As Congress considers new strategies for informing Medicare reimbursement and coverage, the bipartisan history of PCORI’s creation should provide some lessons.
First, a bipartisan group within Congress struck a balance by allowing comparative effectiveness research to inform decision-making, without it being used to restrict patient care through reimbursement, coverage or utilization management programs. This balance is important, whether in the context of access to existing or future treatments.
Second, nondiscrimination was an explicit goal of PCORI’s work, with a statutory bar on the use of metrics that discriminate to compare the effectiveness of treatments, such as quality-adjusted life years (QALYs). This provision assured that PCORI’s work did not violate the Americans with Disabilities Act or other disability rights laws, a lesson learned from Oregon’s 1992 Medicaid waiver application that demonstrated how QALYs lead to disability discrimination when used to inform its prioritized list of services.

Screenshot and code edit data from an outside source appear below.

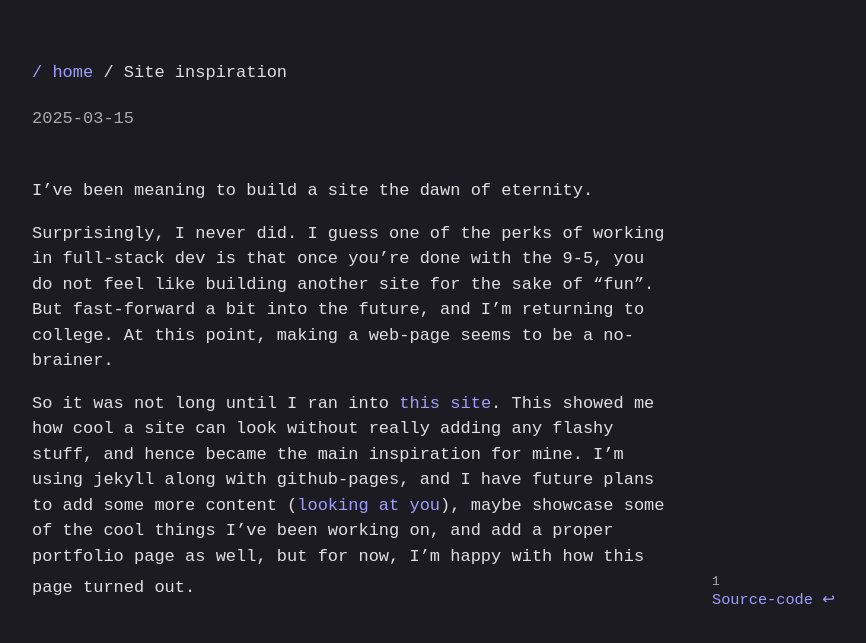
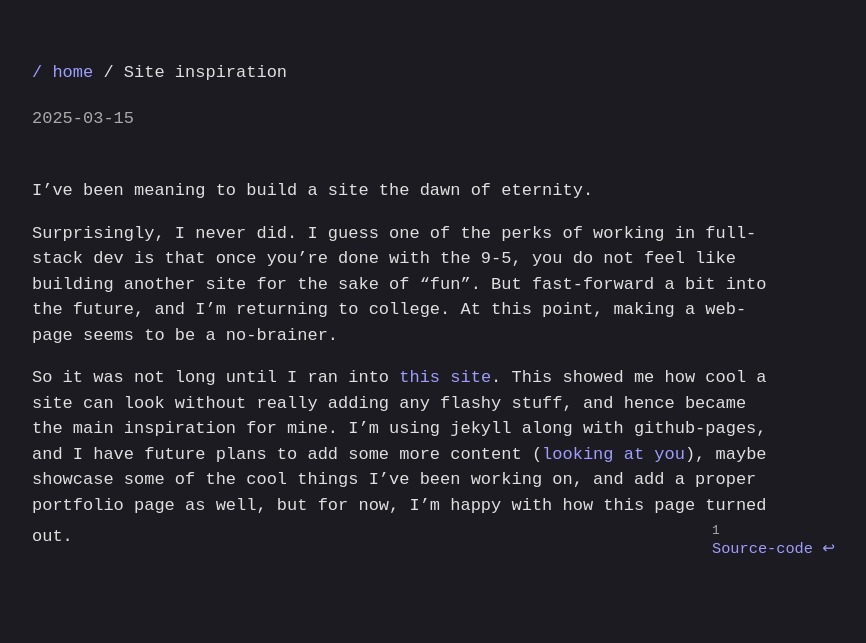
Before and after one commit to VV-22/vv-22.github.io, a Jekyll site: the page built from _posts/2025-03-15-Site-inspiration.md, in a window 1280 px wide. Shown: the top 643 px of the page, without its empty margins (128-994 px from the left). Built offline with Jekyll 4.4.1, drawn with Linux system fonts in a browser that asks for light colours.

Commit message:
css for post layout

```diff
--- a/_layouts/post.html
+++ b/_layouts/post.html
@@ -44,7 +44,7 @@
     }
 
     article {
-      max-width: 640px;
+      max-width: 750px;
       position: relative;
     }
 
```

Third, experience overseas shows why it is so important to build on PCORI's work and get to better, more patient-centered approaches to comparative effectiveness research. For example, even in Germany physicians find that their ability to prescribe effective treatments is harshly restricted under their government's one-size-fits-all comparative effectiveness standard. When a standard devalues better treatments, it devalues the lives of patients with unmet needs.
Policymakers can demonstrate their continued support for patients and people with disabilities by making a few key changes: one, Congress should strengthen existing safeguards in statute against CMS misuse of one-size-fits-all comparative clinical and cost-effectiveness standards; two, strengthen PCORI’s role in driving affordable, patient-centered care by supporting the Institute’s ongoing work to collect patient-centered cost data, establishing a public database of patient-centered outcomes, and ensuring they deliver relevant summaries of research when and where they are needed.
Patients and people with disabilities support the conduct of comparative clinical effectiveness research that is truly centered on the needs, outcomes and preferences of patients and people with disabilities. We want to see improved methods for assessing the value of treatments that better reflect outcomes that matter to patients and people with disabilities. We do not want to move backward by using this information to make one-size-fits-all reimbursement and coverage decisions.